"I was deeply impacted by [Kaffir Boy] in many ways which are hard to describe. This story was certainly life changing in that it made me appreciate the simplicities which I so often take for granted. I wonder how many people have access to this book and who are those people? If anyone in a time of struggle could read this book I think it would both encourage and enlighten them to continue fighting for their beliefs."
"I was continually horrified by how the Mathabane family lived. The poverty was something I could not imagine….to be so destitute to have to do almost anything for money or food is inconceivable to me. The section about the young boys who were paid and given food in exchange for having sex with military men was especially sickening. It was so perverse and inhumane…I think this story will stay in my mind forever…It is such a horrible image of what apartheid represented."
"After reading Rivonia's Children, I was struck by the enormity and importance of what those who were involved at Rivonia accomplished. They brought international attention to the horrors of apartheid and made risky choices that would eventually lead to the end of apartheid. As members of the white upper class, these communist, white, Jewish South African citizens served as models and revolutionaries as they stepped out of their comfortable lives to advocate for the equality of blacks and whites."
"In many ways, the conditions that the blacks lived in and the prisons they were brought to reminded me of the [concentration] camps. In both cases, the police-state rule wanted a pure race of citizens, at the expense of the suffering of millions."

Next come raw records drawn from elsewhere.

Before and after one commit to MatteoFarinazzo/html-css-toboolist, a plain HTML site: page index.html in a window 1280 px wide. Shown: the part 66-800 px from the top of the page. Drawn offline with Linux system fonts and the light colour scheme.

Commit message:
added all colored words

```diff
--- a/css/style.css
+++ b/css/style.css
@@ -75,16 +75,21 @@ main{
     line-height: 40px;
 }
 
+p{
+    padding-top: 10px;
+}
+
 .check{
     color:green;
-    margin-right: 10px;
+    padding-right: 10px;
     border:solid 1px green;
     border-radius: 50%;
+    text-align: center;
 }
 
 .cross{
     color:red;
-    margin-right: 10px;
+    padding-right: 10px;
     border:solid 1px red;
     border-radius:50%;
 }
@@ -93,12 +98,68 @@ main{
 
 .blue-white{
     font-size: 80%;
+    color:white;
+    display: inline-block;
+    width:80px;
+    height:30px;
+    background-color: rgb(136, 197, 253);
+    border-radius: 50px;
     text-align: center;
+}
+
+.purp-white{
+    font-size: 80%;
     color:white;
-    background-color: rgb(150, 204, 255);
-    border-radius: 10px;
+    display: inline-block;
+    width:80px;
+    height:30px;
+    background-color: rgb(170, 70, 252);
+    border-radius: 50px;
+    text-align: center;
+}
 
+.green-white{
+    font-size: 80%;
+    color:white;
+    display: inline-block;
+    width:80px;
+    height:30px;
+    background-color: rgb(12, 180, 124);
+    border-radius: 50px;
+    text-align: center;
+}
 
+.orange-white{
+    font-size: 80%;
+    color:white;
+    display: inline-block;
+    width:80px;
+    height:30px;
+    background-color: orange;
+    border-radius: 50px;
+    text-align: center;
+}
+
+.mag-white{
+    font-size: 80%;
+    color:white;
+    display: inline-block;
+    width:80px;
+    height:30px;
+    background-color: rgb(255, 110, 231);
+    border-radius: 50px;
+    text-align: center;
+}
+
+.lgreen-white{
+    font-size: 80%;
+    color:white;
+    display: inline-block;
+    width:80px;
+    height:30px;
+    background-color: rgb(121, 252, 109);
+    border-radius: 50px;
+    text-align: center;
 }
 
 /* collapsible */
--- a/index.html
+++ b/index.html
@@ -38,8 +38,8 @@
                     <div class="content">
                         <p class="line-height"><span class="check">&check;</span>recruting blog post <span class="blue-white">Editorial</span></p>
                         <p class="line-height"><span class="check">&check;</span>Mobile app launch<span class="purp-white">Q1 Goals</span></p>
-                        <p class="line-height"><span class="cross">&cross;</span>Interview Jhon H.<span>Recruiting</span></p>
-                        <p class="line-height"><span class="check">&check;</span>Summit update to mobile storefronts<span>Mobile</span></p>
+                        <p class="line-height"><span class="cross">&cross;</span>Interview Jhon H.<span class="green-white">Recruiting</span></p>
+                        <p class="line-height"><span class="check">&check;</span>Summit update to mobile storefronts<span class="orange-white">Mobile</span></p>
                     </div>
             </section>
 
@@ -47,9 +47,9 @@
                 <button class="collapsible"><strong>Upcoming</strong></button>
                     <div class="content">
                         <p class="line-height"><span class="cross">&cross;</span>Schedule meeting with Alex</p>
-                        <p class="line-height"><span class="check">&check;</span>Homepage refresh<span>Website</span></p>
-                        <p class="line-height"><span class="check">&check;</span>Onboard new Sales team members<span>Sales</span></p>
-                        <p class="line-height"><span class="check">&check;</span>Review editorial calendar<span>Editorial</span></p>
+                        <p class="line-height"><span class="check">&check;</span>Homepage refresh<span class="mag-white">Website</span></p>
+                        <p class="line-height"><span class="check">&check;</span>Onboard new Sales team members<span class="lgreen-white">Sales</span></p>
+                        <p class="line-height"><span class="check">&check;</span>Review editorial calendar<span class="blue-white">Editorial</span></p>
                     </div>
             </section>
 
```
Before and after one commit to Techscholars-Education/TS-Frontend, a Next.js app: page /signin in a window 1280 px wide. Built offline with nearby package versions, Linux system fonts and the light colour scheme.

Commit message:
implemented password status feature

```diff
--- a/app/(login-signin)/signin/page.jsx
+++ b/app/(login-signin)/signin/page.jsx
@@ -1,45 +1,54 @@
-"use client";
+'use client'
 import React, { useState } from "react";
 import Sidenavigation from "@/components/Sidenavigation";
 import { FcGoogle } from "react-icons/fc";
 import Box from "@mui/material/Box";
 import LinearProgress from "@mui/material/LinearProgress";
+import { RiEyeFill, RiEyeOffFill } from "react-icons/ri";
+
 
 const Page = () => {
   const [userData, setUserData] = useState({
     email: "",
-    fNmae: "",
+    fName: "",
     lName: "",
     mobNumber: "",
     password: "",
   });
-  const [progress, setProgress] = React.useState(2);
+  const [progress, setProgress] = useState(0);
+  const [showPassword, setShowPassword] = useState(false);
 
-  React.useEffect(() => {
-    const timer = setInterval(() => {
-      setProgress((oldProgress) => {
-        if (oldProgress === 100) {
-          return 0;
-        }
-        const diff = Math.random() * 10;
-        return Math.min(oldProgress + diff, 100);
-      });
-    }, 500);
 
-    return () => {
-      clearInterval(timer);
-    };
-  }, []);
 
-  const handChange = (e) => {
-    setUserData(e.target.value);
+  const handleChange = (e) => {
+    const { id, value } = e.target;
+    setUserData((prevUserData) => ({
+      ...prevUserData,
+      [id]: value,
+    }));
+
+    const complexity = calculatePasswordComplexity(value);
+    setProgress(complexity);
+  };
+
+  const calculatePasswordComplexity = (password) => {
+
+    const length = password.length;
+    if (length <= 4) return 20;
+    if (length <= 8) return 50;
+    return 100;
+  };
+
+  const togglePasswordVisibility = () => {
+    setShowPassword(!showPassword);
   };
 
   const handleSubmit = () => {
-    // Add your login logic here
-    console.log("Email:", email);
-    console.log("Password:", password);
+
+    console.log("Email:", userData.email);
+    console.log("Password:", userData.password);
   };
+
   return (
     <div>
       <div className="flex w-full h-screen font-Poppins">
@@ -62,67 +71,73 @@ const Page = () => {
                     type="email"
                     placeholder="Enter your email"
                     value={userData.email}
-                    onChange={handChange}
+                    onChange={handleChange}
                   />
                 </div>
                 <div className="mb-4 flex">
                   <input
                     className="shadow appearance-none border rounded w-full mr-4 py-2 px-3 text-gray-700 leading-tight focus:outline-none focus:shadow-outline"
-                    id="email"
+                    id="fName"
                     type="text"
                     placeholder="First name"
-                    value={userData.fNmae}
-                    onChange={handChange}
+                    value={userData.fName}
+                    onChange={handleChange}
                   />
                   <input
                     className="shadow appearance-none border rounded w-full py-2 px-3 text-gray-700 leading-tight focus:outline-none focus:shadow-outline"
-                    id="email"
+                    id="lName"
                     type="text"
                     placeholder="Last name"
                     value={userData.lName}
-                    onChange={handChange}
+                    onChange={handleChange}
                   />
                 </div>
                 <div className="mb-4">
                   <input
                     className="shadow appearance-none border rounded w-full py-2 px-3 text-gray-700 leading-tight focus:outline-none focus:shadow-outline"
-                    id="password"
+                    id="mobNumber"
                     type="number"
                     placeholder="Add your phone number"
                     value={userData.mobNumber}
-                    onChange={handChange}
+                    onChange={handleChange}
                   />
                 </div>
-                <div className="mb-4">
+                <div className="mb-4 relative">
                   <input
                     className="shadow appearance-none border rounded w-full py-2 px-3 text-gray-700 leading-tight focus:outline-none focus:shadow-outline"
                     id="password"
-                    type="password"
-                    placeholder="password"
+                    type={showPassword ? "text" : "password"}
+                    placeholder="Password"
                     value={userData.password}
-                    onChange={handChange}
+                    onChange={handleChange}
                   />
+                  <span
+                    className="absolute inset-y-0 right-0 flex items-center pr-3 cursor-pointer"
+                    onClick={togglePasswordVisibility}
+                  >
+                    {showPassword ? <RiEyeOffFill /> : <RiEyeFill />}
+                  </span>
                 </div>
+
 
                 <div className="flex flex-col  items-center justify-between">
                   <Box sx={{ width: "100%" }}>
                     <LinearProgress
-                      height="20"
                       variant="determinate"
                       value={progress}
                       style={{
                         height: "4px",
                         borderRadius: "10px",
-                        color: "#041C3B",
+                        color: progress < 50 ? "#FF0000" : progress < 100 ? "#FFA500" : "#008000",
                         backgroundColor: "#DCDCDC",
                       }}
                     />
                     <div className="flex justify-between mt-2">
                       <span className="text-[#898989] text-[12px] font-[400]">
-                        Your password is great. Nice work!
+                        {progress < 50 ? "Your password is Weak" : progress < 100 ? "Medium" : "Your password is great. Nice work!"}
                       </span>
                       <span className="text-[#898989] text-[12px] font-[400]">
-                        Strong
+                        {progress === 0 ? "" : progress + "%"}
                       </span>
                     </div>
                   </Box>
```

On the Road
May 22, 2001
We just landed in South Africa. We're really here! We moved to Rina's home for our first meal in South Africa, vegetable soup, butternut squash soup along with hearty bread and fruit. And rusks, of course. Our host families joined us and took us off to beds and baths. Simple pleasures!
Tomorrow some of our students will ride the 5:30 A.M. bus with the children. Several will stay on a local farm.
Stay tuned for details and photos of upcoming travels!
May 23, 2001
Up with the birds! We all met in the teachers' lounge before the bell ringer called children to class. The teachers have opened up their hearts and classrooms to our students. Our students have responded by jumping right in and working with the children. We've begun gathering data for our research projects and case studies.
Evening entertainment was unexpected! We visited Hammanskraal in Kwa Mhlanga Township with a tour bus and local guides. First stop a taste of sorghum beer at a small spaza shop. Next stop Nelson Mandela Square and gum boot dancers. Power was out at our third stop, where a traditional healer, a Sangoma, read the bones and promised Chris a long healthy life and a new car. We ended the evening at a local shebeen with grilled chicken, beer, pap and sheba-our first braai-and much dancing. Students were stunned as all of their teachers got up and moved to the drumbeat.
Buppy, Raissa, Thabang and Lerato work together to create quilt squares for the exhibit.
Liz and Rebecca make playdough for the preschool.
Children in Anastasia's class enjoy the homeade playdough.
The Skidmore College Educational team (see more below).
For additional information about the journey contact:
Karen Brackett or Susan Lehr
Co-Directors of the Study Program in South Africa
Phone: (518) 580-5140 Fax (518)580-5146